--- WHAT YOU SHOULD DO ---
Wherever the string "State" turns up in the data, copy the whole line.

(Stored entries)

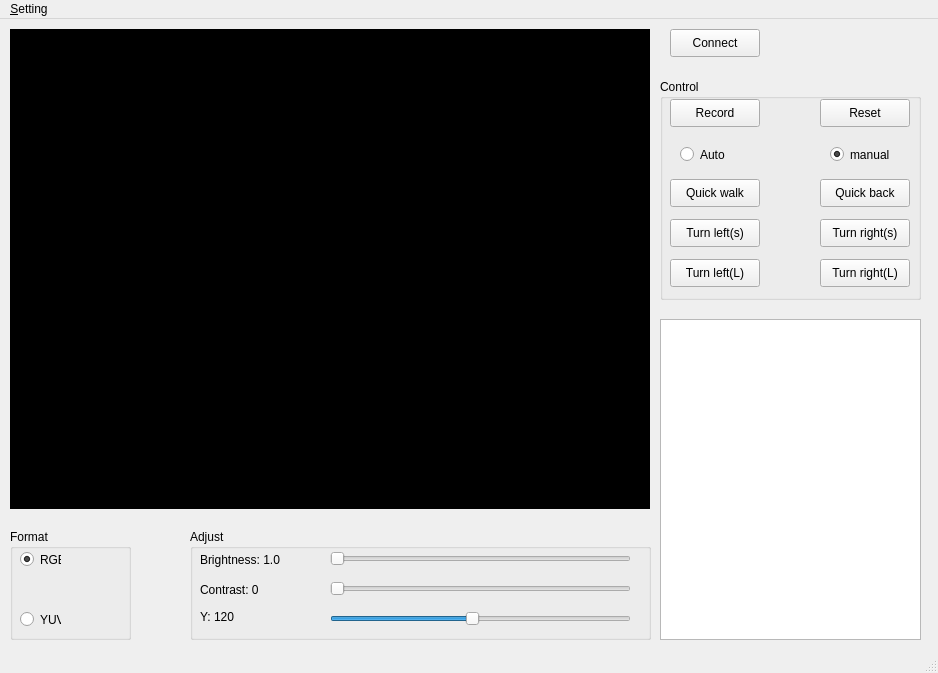
Qt form QT-ColorSegmentation/VideoArea.ui (LejuRobotics/Aelos-Vision-Demo) before a commit.
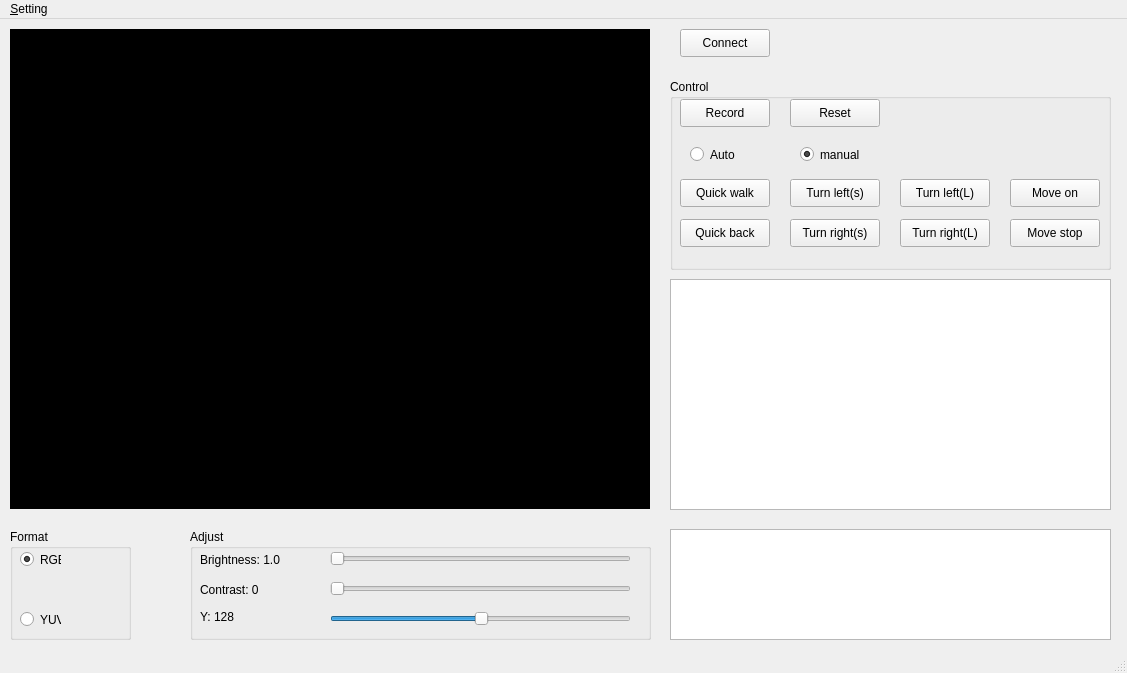
The same form after that commit. Custom widgets are drawn as their Qt base class.

```diff
--- a/QT-ColorSegmentation/VideoArea.ui
+++ b/QT-ColorSegmentation/VideoArea.ui
@@ -6,7 +6,7 @@
    <rect>
     <x>0</x>
     <y>0</y>
-    <width>938</width>
+    <width>1127</width>
     <height>673</height>
    </rect>
   </property>
@@ -16,12 +16,6 @@
     <height>673</height>
    </size>
   </property>
-  <property name="maximumSize">
-   <size>
-    <width>938</width>
-    <height>673</height>
-   </size>
-  </property>
   <property name="windowTitle">
    <string>ColorSegmentation</string>
   </property>
@@ -120,7 +114,7 @@
       <number>255</number>
      </property>
      <property name="value">
-      <number>120</number>
+      <number>128</number>
      </property>
      <property name="orientation">
       <enum>Qt::Horizontal</enum>
@@ -136,7 +130,7 @@
       </rect>
      </property>
      <property name="text">
-      <string>Y: 120</string>
+      <string>Y: 128</string>
      </property>
     </widget>
     <widget class="QLabel" name="brightness_label">
@@ -211,7 +205,7 @@
    <widget class="QPushButton" name="connect_btn">
     <property name="geometry">
      <rect>
-      <x>670</x>
+      <x>680</x>
       <y>10</y>
       <width>90</width>
       <height>28</height>
@@ -224,10 +218,10 @@
    <widget class="QGroupBox" name="groupBox_3">
     <property name="geometry">
      <rect>
-      <x>660</x>
+      <x>670</x>
       <y>60</y>
-      <width>261</width>
-      <height>221</height>
+      <width>441</width>
+      <height>191</height>
      </rect>
     </property>
     <property name="title">
@@ -252,7 +246,7 @@
     <widget class="QPushButton" name="reset_btn">
      <property name="geometry">
       <rect>
-       <x>160</x>
+       <x>120</x>
        <y>20</y>
        <width>90</width>
        <height>28</height>
@@ -281,7 +275,7 @@
     <widget class="QRadioButton" name="manual_radio">
      <property name="geometry">
       <rect>
-       <x>170</x>
+       <x>130</x>
        <y>60</y>
        <width>71</width>
        <height>31</height>
@@ -310,8 +304,8 @@
     <widget class="QPushButton" name="action_btn_2">
      <property name="geometry">
       <rect>
-       <x>160</x>
-       <y>100</y>
+       <x>10</x>
+       <y>140</y>
        <width>90</width>
        <height>28</height>
       </rect>
@@ -323,8 +317,8 @@
     <widget class="QPushButton" name="action_btn_3">
      <property name="geometry">
       <rect>
-       <x>10</x>
-       <y>140</y>
+       <x>120</x>
+       <y>100</y>
        <width>90</width>
        <height>28</height>
       </rect>
@@ -336,7 +330,7 @@
     <widget class="QPushButton" name="action_btn_4">
      <property name="geometry">
       <rect>
-       <x>160</x>
+       <x>120</x>
        <y>140</y>
        <width>90</width>
        <height>28</height>
@@ -349,8 +343,8 @@
     <widget class="QPushButton" name="action_btn_5">
      <property name="geometry">
       <rect>
-       <x>10</x>
-       <y>180</y>
+       <x>230</x>
+       <y>100</y>
        <width>90</width>
        <height>28</height>
       </rect>
@@ -362,8 +356,8 @@
     <widget class="QPushButton" name="action_btn_6">
      <property name="geometry">
       <rect>
-       <x>160</x>
-       <y>180</y>
+       <x>230</x>
+       <y>140</y>
        <width>90</width>
        <height>28</height>
       </rect>
@@ -372,14 +366,50 @@
       <string>Turn right(L)</string>
      </property>
     </widget>
+    <widget class="QPushButton" name="action_btn_7">
+     <property name="geometry">
+      <rect>
+       <x>340</x>
+       <y>100</y>
+       <width>90</width>
+       <height>28</height>
+      </rect>
+     </property>
+     <property name="text">
+      <string>Move on</string>
+     </property>
+    </widget>
+    <widget class="QPushButton" name="action_btn_8">
+     <property name="geometry">
+      <rect>
+       <x>340</x>
+       <y>140</y>
+       <width>90</width>
+       <height>28</height>
+      </rect>
+     </property>
+     <property name="text">
+      <string>Move stop</string>
+     </property>
+    </widget>
    </widget>
    <widget class="QTextEdit" name="textEdit">
     <property name="geometry">
      <rect>
-      <x>660</x>
-      <y>300</y>
-      <width>261</width>
-      <height>321</height>
+      <x>670</x>
+      <y>510</y>
+      <width>441</width>
+      <height>111</height>
+     </rect>
+    </property>
+   </widget>
+   <widget class="LejuTbableWidget" name="tableWidget">
+    <property name="geometry">
+     <rect>
+      <x>670</x>
+      <y>260</y>
+      <width>441</width>
+      <height>231</height>
      </rect>
     </property>
    </widget>
@@ -389,7 +419,7 @@
     <rect>
      <x>0</x>
      <y>0</y>
-     <width>938</width>
+     <width>1127</width>
      <height>21</height>
     </rect>
    </property>
@@ -426,6 +456,13 @@
    </property>
   </action>
  </widget>
+ <customwidgets>
+  <customwidget>
+   <class>LejuTbableWidget</class>
+   <extends>QTableWidget</extends>
+   <header>LejuTbableWidget.h</header>
+  </customwidget>
+ </customwidgets>
  <resources/>
  <connections/>
 </ui>
```
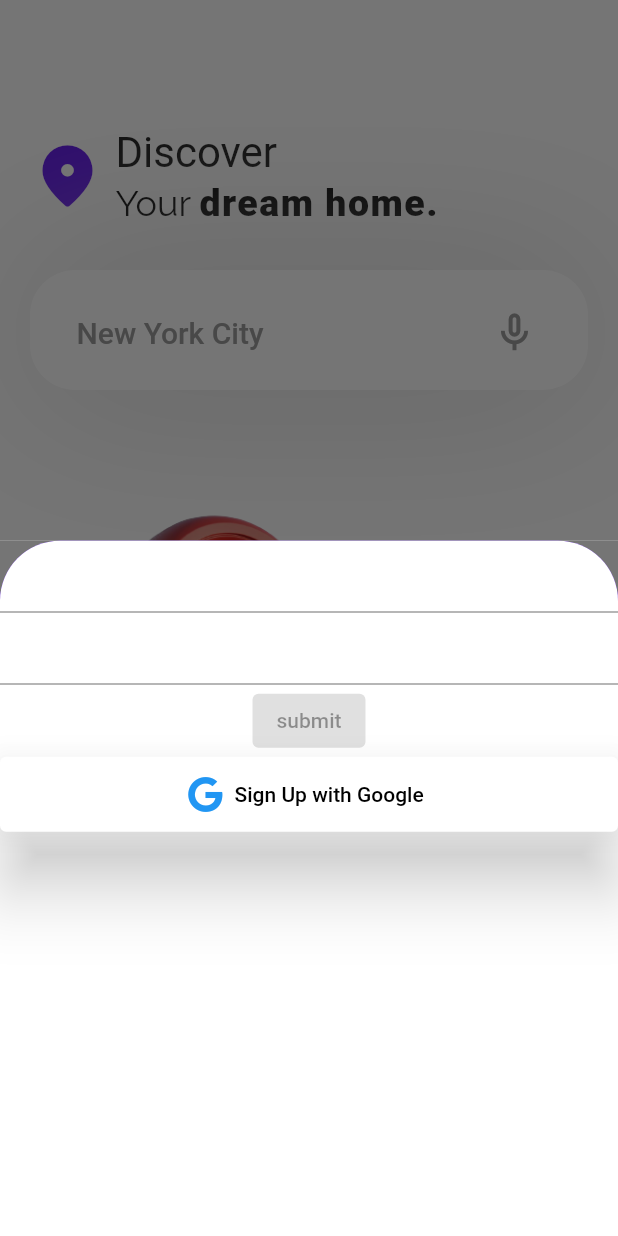
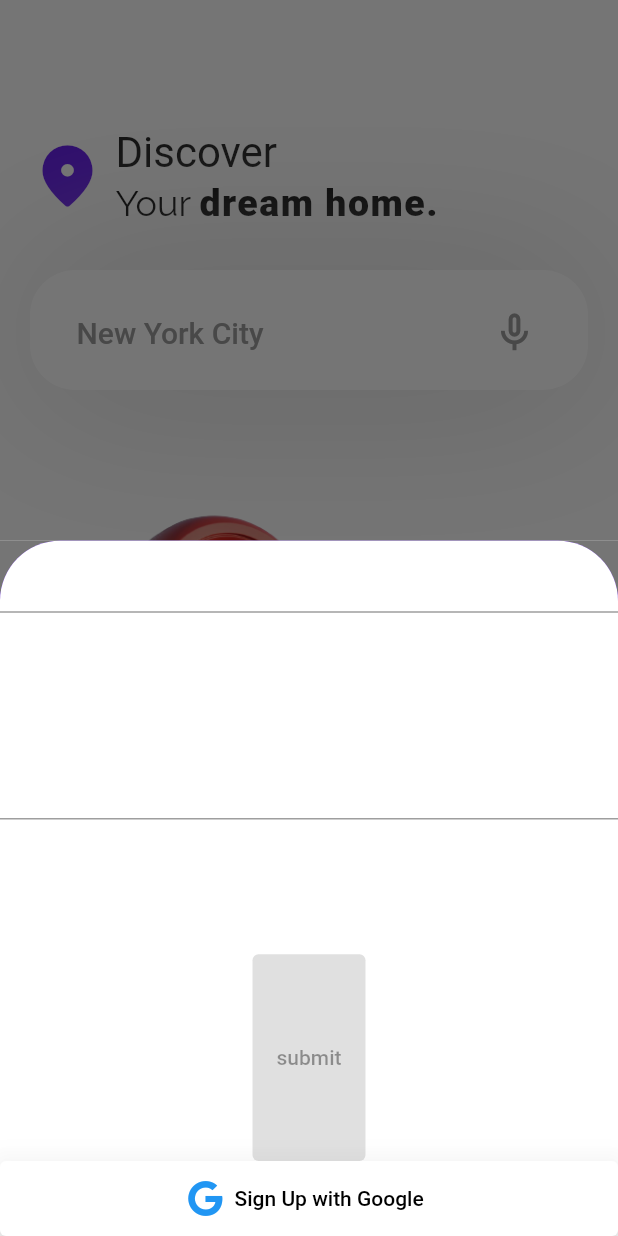
Before and after one commit to Michaelalo1/Mohouz, a Flutter app: the screen it shows after launch, after a tap on "Login", on a phone screen of 412 x 824 dp. Run offline on Flutter 3.47's test engine with Material 2 defaults, Android fonts, the phone set to English and light mode, and no system bars; our stand-ins replace firebase_auth, firebase_core, font_awesome_flutter, google_sign_in; accounts and stored records are empty; Roboto replaces fonts that are missing (Raleway).

Commit message:
email sign up

```diff
--- a/lib/main.dart
+++ b/lib/main.dart
@@ -293,11 +293,13 @@ class _HomeScreenState extends State<HomeScreen> {
                                       width: double.infinity,
                                       child: Column(
                                         children: [
-                                          TextField(),
-                                          TextField(),
-                                          ElevatedButton(
+                                          Expanded(child: TextField()),
+                                          Expanded(child: TextField()),
+                                          Expanded(
+                                            child: ElevatedButton(
                                                 onPressed: null,
                                                 child: Text('submit')),
+                                          ),
                                           ElevatedButton.icon(
                                               style: ElevatedButton.styleFrom(
                                                 elevation: 20,
@@ -390,6 +392,13 @@ class _HomeScreenState extends State<HomeScreen> {
                                     topRight: Radius.circular(0)),
                                 color: Color.fromRGBO(117, 117, 117, 1),
                               ),
+                              child: ConstrainedBox(
+                                constraints: const BoxConstraints(
+                                  minWidth: double.infinity,
+                                  minHeight: 30,
+                                  maxWidth: double.infinity,
+                                  maxHeight: 30,
+                                ),
                                 child: Container(
                                   decoration: const BoxDecoration(
                                     borderRadius: BorderRadius.only(
@@ -406,7 +415,8 @@ class _HomeScreenState extends State<HomeScreen> {
                                       TextField(),
                                       TextField(),
                                       ElevatedButton(
-                                        onPressed: null, child: Text('submit')),
+                                          onPressed: null,
+                                          child: Text('submit')),
                                       ElevatedButton.icon(
                                           style: ElevatedButton.styleFrom(
                                             elevation: 20,
@@ -416,8 +426,8 @@ class _HomeScreenState extends State<HomeScreen> {
                                                 Size(double.infinity, 50),
                                           ),
                                           onPressed: () {
-                                          final provider =
-                                              Provider.of<GoogleSignInProvider>(
+                                            final provider = Provider.of<
+                                                    GoogleSignInProvider>(
                                                 context,
                                                 listen: false);
                                             provider.googleLogin();
@@ -428,9 +438,11 @@ class _HomeScreenState extends State<HomeScreen> {
                                           ),
                                           label: const Text(
                                             'Sign Up with Google',
-                                          style: TextStyle(color: Colors.black),
+                                            style:
+                                                TextStyle(color: Colors.black),
                                           )),
                                     ],
+                                  ),
                                 ),
                               ),
                             );
```
Lines whose indentation alone changed are shown as unchanged.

--- RESPONSE TO THE TASK ---
@@ -293,11 +293,13 @@ class _HomeScreenState extends State<HomeScreen> {
@@ -390,6 +392,13 @@ class _HomeScreenState extends State<HomeScreen> {
@@ -406,7 +415,8 @@ class _HomeScreenState extends State<HomeScreen> {
@@ -416,8 +426,8 @@ class _HomeScreenState extends State<HomeScreen> {
@@ -428,9 +438,11 @@ class _HomeScreenState extends State<HomeScreen> {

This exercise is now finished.